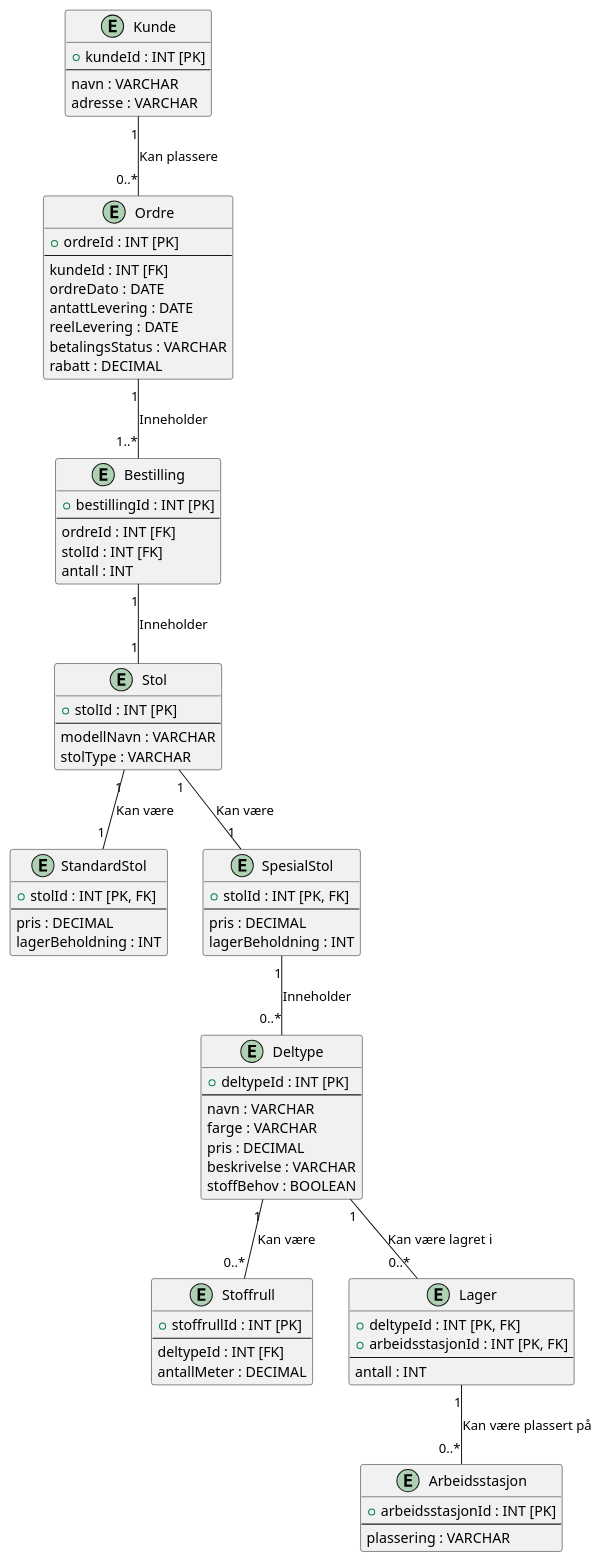
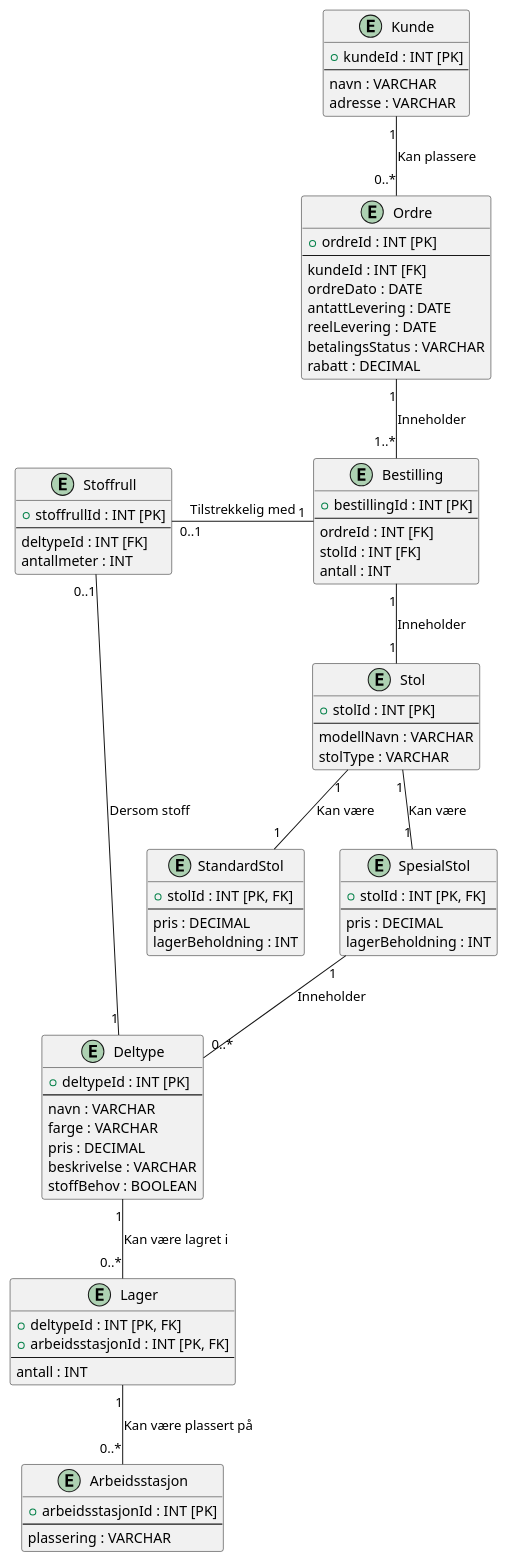
The diagram in bestillinger/ER.puml (Segward/mysql-practices), drawn with PlantUML before and after one commit.

Commit message:
Added connection between bestilling and stoffrull

```diff
--- a/bestillinger/ER.puml
+++ b/bestillinger/ER.puml
@@ -1,90 +1,91 @@
 @startuml
 
 entity "Kunde" as kunde {
     + kundeId : INT [PK]
     --
     navn : VARCHAR
     adresse : VARCHAR
 }
 
 entity "Ordre" as ordre {
     + ordreId : INT [PK]
     --
     kundeId : INT [FK]
     ordreDato : DATE
     antattLevering : DATE
     reelLevering : DATE
     betalingsStatus : VARCHAR
     rabatt : DECIMAL
 }
 
 entity "Bestilling" as bestilling {
     + bestillingId : INT [PK]
     --
     ordreId : INT [FK]
     stolId : INT [FK]
     antall : INT
 }
 
 entity "Stol" as stol {
     + stolId : INT [PK]
     --
     modellNavn : VARCHAR
     stolType : VARCHAR
 }
 
 entity "StandardStol" as standardStol {
     + stolId : INT [PK, FK]
     --
     pris : DECIMAL
     lagerBeholdning : INT
 }
 
 entity "SpesialStol" as spesialStol {
     + stolId : INT [PK, FK]
     --
     pris : DECIMAL
     lagerBeholdning : INT
 }
 
 entity "Deltype" as deltype {
     + deltypeId : INT [PK]
     --
     navn : VARCHAR
     farge : VARCHAR
     pris : DECIMAL
     beskrivelse : VARCHAR
     stoffBehov : BOOLEAN
 }
 
 entity "Stoffrull" as stoffrull {
     + stoffrullId : INT [PK]
     --
     deltypeId : INT [FK]
-    antallMeter : DECIMAL
+    antallmeter : INT
 }
 
 entity "Arbeidsstasjon" as arbeidsstasjon {
     + arbeidsstasjonId : INT [PK]
     --
     plassering : VARCHAR
 }
 
 entity "Lager" as lager {
     + deltypeId : INT [PK, FK]
     + arbeidsstasjonId : INT [PK, FK]
     --
     antall : INT
 }
 
 kunde "1" -- "0..*" ordre : Kan plassere
 ordre "1" -- "1..*" bestilling : Inneholder
 bestilling "1" -- "1" stol : Inneholder
+bestilling "1" -left- "0..1" stoffrull : Tilstrekkelig med
 stol "1" -- "1" standardStol : Kan være
 stol "1" -- "1" spesialStol : Kan være
 spesialStol "1" -- "0..*" deltype : Inneholder
-deltype "1" -- "0..*" stoffrull : Kan være
+deltype "1" -- "0..1" stoffrull : Dersom stoff
 deltype "1" -- "0..*" lager : Kan være lagret i
 lager "1" -- "0..*" arbeidsstasjon : Kan være plassert på
 
 @enduml
```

-----

- [ASSIGNED TASK]: How many lines in this material contain the string "standardStol"? Only the number is wanted.

- [EXPECTED ANSWER]: 2